Khalid KhanCorrespondent IApril 15, 2010

SANTANDER, SPAIN - APRIL 04:  Cristiano Ronaldo of Real Madrid points to the corner flag during the La Liga match between Racing Santander and Real Madrid at El Sardinero stadium on April 4, 2010 in Santander, Spain.  (Photo by Denis Doyle/Getty Images)
Denis Doyle/Getty Images

So many hopes were pinned on the current team winning trophies and head coach Manuel Pellegrini turning them into a squad capable of playing a fast, offensive, and attractive game with an emphasis on teamwork instead of individualistic luster.

However, Real Madrid have been nothing but big disappointments. First, Copa del Rey became a lost cause against Alcorcón, then they lost in the Champions League against Lyon, and now after a defeat in the second and last El Clásico of the season against Barcelona, there is little, if any, hope that Real Madrid can still win the La Liga title.

Barcelona president Joan Laporta has already, though guardedly, proclaimed El Clásico victory as a "major blow to Real Madrid's morale."

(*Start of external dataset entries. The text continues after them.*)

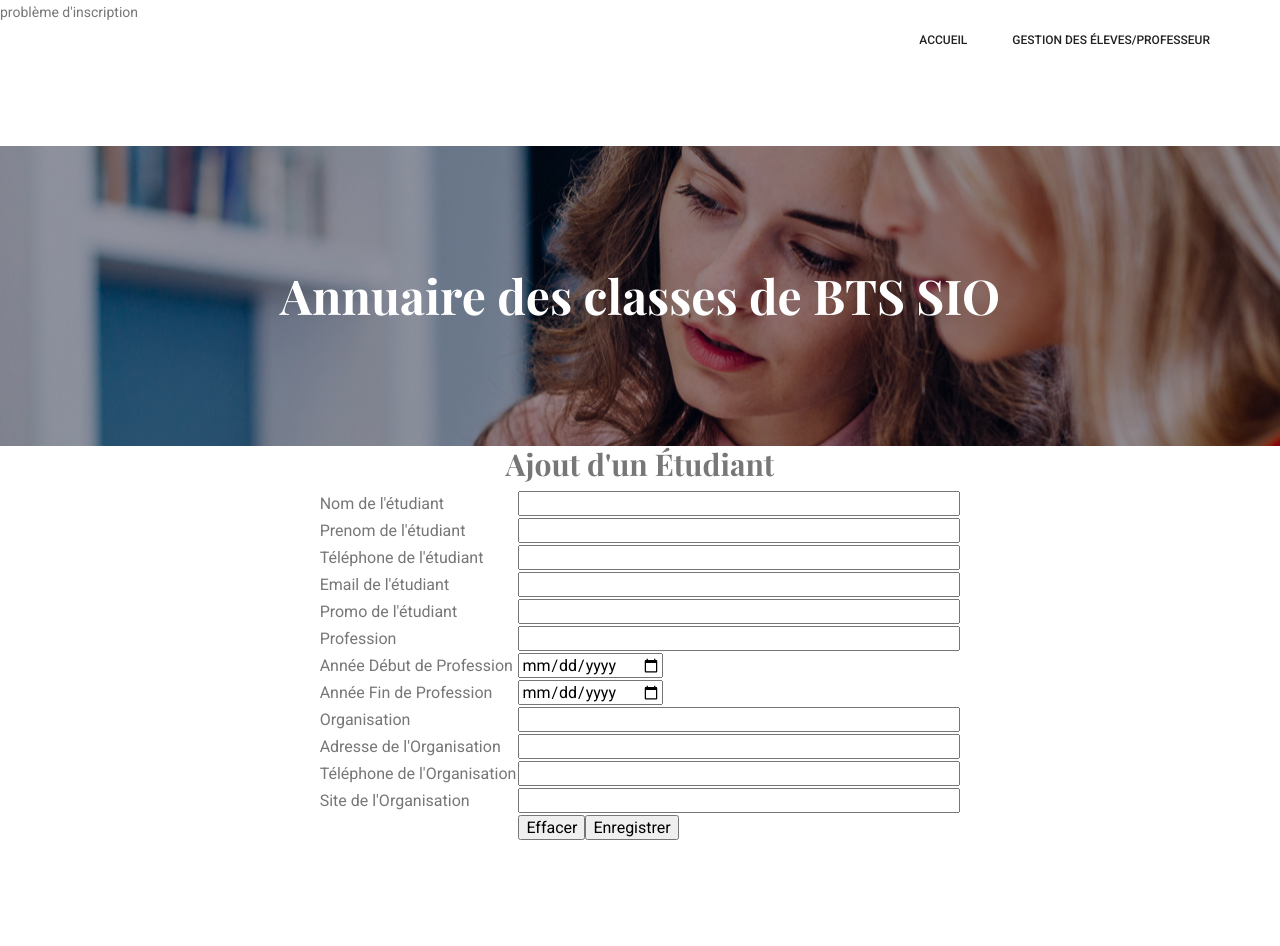
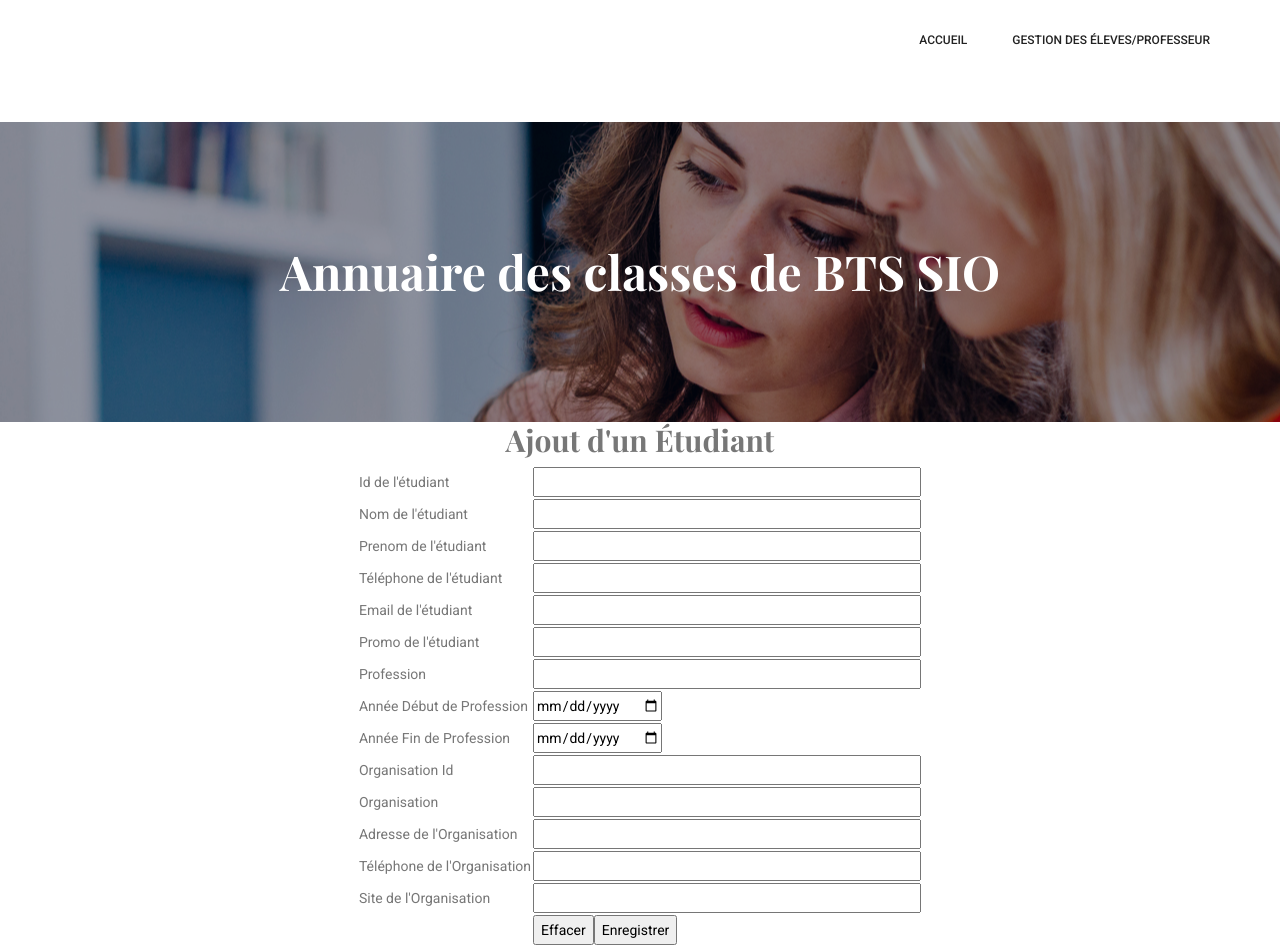
Before and after one commit to claude-boulay/Annuaire, a PHP site: page /controllerEtudiant/addOneEtudiant in a window 1280 px wide. Before the commit the page ends 840 px from the top, so only its background shows below. Run offline with PHP 8.4, Linux system fonts and the light colour scheme.

Commit message:
echo dans les requete sql retirer pour éviter les écrits inutiles

```diff
--- a/classe/etudiant.php
+++ b/classe/etudiant.php
@@ -6,9 +6,11 @@ class Etudiant extends Personne
 {
 
     private string $promo;
+    private $id;
 
-    public function __construct(string $nom, string $prenom, string $telephone, string $mail, string $promo)
+    public function __construct($id, string $nom, string $prenom, string $telephone, string $mail, string $promo)
     {
+        $this->id = $id;
         $this->setNom($nom);
         $this->setPrenom($prenom);
         $this->setTelephone($telephone);
@@ -72,16 +74,17 @@ class Etudiant extends Personne
     public function enregistrer()
     {
         $cnx = connexionBDD();
-        $requete = $cnx->prepare("INSERT INTO AncienEtudiant(etudiant_nom,etudiant_prenom,
+        $requete = $cnx->prepare("INSERT INTO AncienEtudiant(etudiant_id,etudiant_nom,etudiant_prenom,
             etudiant_telephone,etudiant_mail,etudiant_promo)
-            VALUES (:nom,:prenom,:telephone,:mail,:promo)");
+            VALUES (:id,:nom,:prenom,:telephone,:mail,:promo)");
+        $requete->bindValue(':id', $this->id);
         $requete->bindvalue(':nom', $this->nom);
         $requete->bindvalue(':prenom', $this->prenom);
         $requete->bindvalue(':telephone', $this->telephone);
         $requete->bindvalue('mail', $this->mail);
         $requete->bindvalue(':promo', $this->promo);
         $result = $requete->execute();
-        var_dump($requete);
+
         return $result;
     }
 
--- a/controllers/controllerEtudiant.php
+++ b/controllers/controllerEtudiant.php
@@ -6,16 +6,18 @@ require_once("models/model.php");
 function addOneEtudiant()
 {
     if (isset($_POST["enregistrer"])) {
+        $id = $_POST["étudiant_id"];
         $nom = $_POST["étudiant_nom"];
         $prenom = $_POST["étudiant_prenom"];
         $telephone = $_POST["étudiant_tel"];
         $mail = $_POST["étudiant_mail"];
         $promo = $_POST["étudiant_promo"];
+        $id_org = $_POST["organisation_id"];
 
-        $etudiant = new Etudiant($nom, $prenom, $telephone, $mail, $promo);
+        $etudiant = new Etudiant($id, $nom, $prenom, $telephone, $mail, $promo);
         $etudiant->enregistrer();
 
-        if (isset($_POST["profession"])) {
+
         $profession = $_POST["profession"];
         $annee_debut = $_POST["annee_debut"];
         $annee_fin = $_POST["annee_fin"];
@@ -27,17 +29,14 @@ function addOneEtudiant()
 
 
         addOneOrganisation(
+            $id_org,
             $organisation_nom,
             $organisation_adresse,
             $organisation_tel,
             $organisation_site
         );
 
-            addOneTravail($profession, $annee_debut, $annee_fin);
-        }
-        echo "inscription réussi";
-    } else {
-        echo "problème d'inscription";
+        addOneTravail($id_org, $id, $profession, $annee_debut, $annee_fin);
     }
     require_once("views/viewEtudiant.php");
 }
--- a/controllers/controllerProfesseur.php
+++ b/controllers/controllerProfesseur.php
@@ -15,9 +15,6 @@ function addOneProfesseur()
 
         $professeur = new Professeur($nom, $telephone, $mail, $matiere);
         $professeur->enregistrer();
-        echo "inscription réussi";
-    } else {
-        echo "problème d'inscription";
     }
     require_once("views/viewProfesseur.php");
 }
--- a/models/model.php
+++ b/models/model.php
@@ -50,22 +50,22 @@ function getTravail()
     return $resultGetTravail;
 }
 
-function addOneOrganisation($organisation_nom, $organisation_adresse, $organisation_tel, $organisation_site)
+function addOneOrganisation($organisation_id, $organisation_nom, $organisation_adresse, $organisation_tel, $organisation_site)
 {
     $cnx = connexionBDD();
 
 
-    $requete2 = $cnx->prepare("INSERT INTO Organisation(organisation_name,organisation_adresse,organisation_tel,organisation_site) VALUES('$organisation_nom','$organisation_adresse','$organisation_tel','$organisation_site')");
+    $requete2 = $cnx->prepare("INSERT INTO Organisation(organisation_id,organisation_name,organisation_adresse,organisation_tel,organisation_site) VALUES('$organisation_id','$organisation_nom','$organisation_adresse','$organisation_tel','$organisation_site')");
 
     $result = $requete2->execute();
     return $result;
 }
 
-function addOneTravail($profession, $annee_debut, $annee_fin)
+function addOneTravail($organisation_id, $etudiant_id, $profession, $annee_debut, $annee_fin)
 {
     $cnx = connexionBDD();
 
-    $requete1 = $cnx->prepare("INSERT INTO Travailler(profession,annee_debut,annee_fin) VALUES('$profession','$annee_debut','$annee_fin')");
+    $requete1 = $cnx->prepare("INSERT INTO Travailler(organisation_id,etudiant_id,profession,annee_debut,annee_fin) VALUES('$organisation_id','$etudiant_id','$profession','$annee_debut','$annee_fin')");
     $result = $requete1->execute();
     return $result;
 }
--- a/views/viewEtudiant.php
+++ b/views/viewEtudiant.php
@@ -4,6 +4,10 @@
     <center>
         <h2>Ajout d'un Étudiant</h2>
         <table>
+            <tr>
+                <td>Id de l'étudiant</td>
+                <td><input type="text" name="étudiant_id" size="50" required></td>
+            </tr>
             <tr>
                 <td>Nom de l'étudiant</td>
                 <td><input type="text" name="étudiant_nom" size="50" required></td>
@@ -38,6 +42,10 @@
                 <td><input type="date" name="annee_fin" size="50"></td>
             </tr>
             <tr>
+                <td>Organisation Id</td>
+                <td><input type="text" name="organisation_id" size="50" required></td>
+            </tr>
+            <tr>
                 <td>Organisation</td>
                 <td><input type="text" name="organisation_nom" size="50"></td>
             </tr>
```
Lines whose indentation alone changed are shown as unchanged.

Last season El Madrid, under Juande Ramos, collected 52 points from the available 54 to stay in the title race before the second El Clásico at Santiago Bernabéu. They could have used the opportunity to close the gap on Barcelona to a tantalizingly one point. But after losing El Clásico 2-6 at home, they seemed to lose all motivation, momentum, and maybe professionalism in going the distance.

Without putting up a fight, they lost all subsequent games and handed the La Liga title cheaply to Barcelona, who quite interestingly also failed to win all of their last four games with two draws and two losses.

The current season began with a massive infusion of talent at the cost of hundreds of millions of Euros. The expectations were sky-high in Spain and around the world amongst Madridistas.

Still, it was always going to be a misplaced conception to expect this team to become a cohesive unit, perform, dominate, and comprehensively and convincingly win from day one.

The spectacular project choked up against big teams like Barcelona and Sevilla in La Liga and against AC Milan and Lyon in the Champions League.

In the last-gasp race for silverware this season, Madrid will have to show drive, mental toughness, teamwork, and a winning mentality instead of giving up like last season in the remaining seven La Liga games. 

If they want to exonerate themselves as honest professionals in the eyes of their fans, that starts with Almeria tonight

The team not only has to catch up to Barcelona, an extremely difficult task in itself because of their massive 80 point haul in 31 games, but also has to bypass them to win La Liga.

Despite such an ominous assignment ahead, Cristiano Ronaldo (the face of the spectacular project) is optimistic saying that, "Barcelona was far superior, but we have to pick ourselves up because there are seven games left."

It would be unfair to pinpoint just the head coach or team alone for the situation Real Madrid are presently in.

For his part, El Ingeniero, Pellegrini, has still not been able to successfully instill a distinct soccer philosophy in the Real Madrid team. At the same time he has made mistakes in crucial games (especially in the midfield) like Lyon and Barcelona that saw them crash out of Champions League and now perhaps from La Liga title chase.

Lack of collaboration between Cristiano Ronaldo and Gonzalo Higuaín is also hurting Real Madrid upfront because Ronaldo wants to take all the attention (and penalties) while Higuaín seems to want to make himself prominent from his somewhat selfish offensive partner.

Kaká and Karim Benzema have failed to successfully integrate into the team and live up to their full potential and preseason hype.

Despite all the failures, to ensure continuity major upheavals need to be avoided and it would be another disaster if the powers that be at El Madrid choose to fire Pellegrini at the end of the season.

His firing would take the club back to square one and a new coach would have to start the process all over again. He would have to sell existing players and buy new ones to accommodate his coaching style.

For now it is reassuring that Jorge Valdano, club Director General and right-hand man of Florentino Pérez, has come out and said that “…the team has the obligation to take these seven matches as if they were seven finals…The coach has all of our support."

Well, maybe for now at the least. We hope.